AUGUSTA, Maine (NEWS CENTER) - Governor LePage stirred up both political parties in Augusta today, saying on a radio talk show -- and again in an interview with NEWS CENTER -- that he will veto every bill until the Legislature passes his plan to pay off the state's hospital debt.
The state owes hospitals $484 million, a debt that has accumulated over a number of years. Legislators changed the law in 2009 to eliminate the problem going forward, but the debt is still there. The Governor wants to sell bonds to borrow the money to pay off the state's share - roughly $186 million-- so the federal government will pay off the balance. The Governor proposes to pay back those bonds with profits from a new wholesale liquor contract. He has also said that once hospitals are p[aid, he will finally sign off on issuing about $100 million in other bonds for construction projects, which both political parties say will create some much-needed construction jobs.

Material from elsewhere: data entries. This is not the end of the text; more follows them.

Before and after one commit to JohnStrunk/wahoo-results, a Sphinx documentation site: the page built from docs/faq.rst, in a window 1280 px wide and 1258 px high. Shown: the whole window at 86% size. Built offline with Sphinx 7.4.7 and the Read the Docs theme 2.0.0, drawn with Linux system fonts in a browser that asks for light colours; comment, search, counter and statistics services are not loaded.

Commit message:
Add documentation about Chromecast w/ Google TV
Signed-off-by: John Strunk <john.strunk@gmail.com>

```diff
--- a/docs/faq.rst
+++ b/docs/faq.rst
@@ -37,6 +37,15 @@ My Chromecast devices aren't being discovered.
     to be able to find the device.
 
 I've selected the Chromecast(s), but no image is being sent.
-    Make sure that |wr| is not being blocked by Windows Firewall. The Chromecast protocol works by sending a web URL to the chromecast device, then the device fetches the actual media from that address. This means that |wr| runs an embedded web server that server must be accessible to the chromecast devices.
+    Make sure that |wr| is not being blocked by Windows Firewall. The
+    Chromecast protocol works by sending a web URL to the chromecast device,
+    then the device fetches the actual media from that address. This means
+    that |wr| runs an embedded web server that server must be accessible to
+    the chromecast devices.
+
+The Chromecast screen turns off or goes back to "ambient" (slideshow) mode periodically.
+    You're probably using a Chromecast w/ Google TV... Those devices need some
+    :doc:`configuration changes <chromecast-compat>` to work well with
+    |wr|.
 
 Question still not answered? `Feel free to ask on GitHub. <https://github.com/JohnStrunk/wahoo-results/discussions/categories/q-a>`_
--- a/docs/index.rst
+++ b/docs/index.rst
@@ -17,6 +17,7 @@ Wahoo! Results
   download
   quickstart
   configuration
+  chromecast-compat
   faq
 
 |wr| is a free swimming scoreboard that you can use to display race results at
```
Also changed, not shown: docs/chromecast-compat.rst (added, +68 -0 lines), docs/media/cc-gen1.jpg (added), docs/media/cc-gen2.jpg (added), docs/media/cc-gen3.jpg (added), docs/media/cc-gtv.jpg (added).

Democrats have been un-enthusiastic about the plan, and Republicans have accused them of deliberately delaying the bill. Last week, democrats scheduled a public hearing on the hospital proposal for March 15. That led to the Governor's statement today, apparently intended to increase pressure on lawmakers to pass his plan. Gov. LePage told News Center that if the Legislature can quickly pass an emergency bil to let bars open early on St. Patrick's Day, it should pass his hospital bill just as quickly. He said he would veto any other bills that come to his desk before the hospital bill is passed.
Democratic leaders called it a threat to shut down government, and said that wasn't how the process should work. Democrats say they, too, want to pay off the hospital debt, but believe that proposal needs to take its place along-side other parts of the budget, and decide if paying the hospitals is the best use of money from the liquor contract.
Late this afternoon, the Governor appeared to back off from his earlier statements, telling GOP leaders he will not veto bills that have "significant bipartisan support" or create jobs.
Democrats, meanwhile, are also raising questions about the proposed new liquor contract. The Director of the state's Bureau of Alcoholic Beverages and Lottery said today the LePage Administration's proposal would still contract the wholesale business to a private company, as it does now.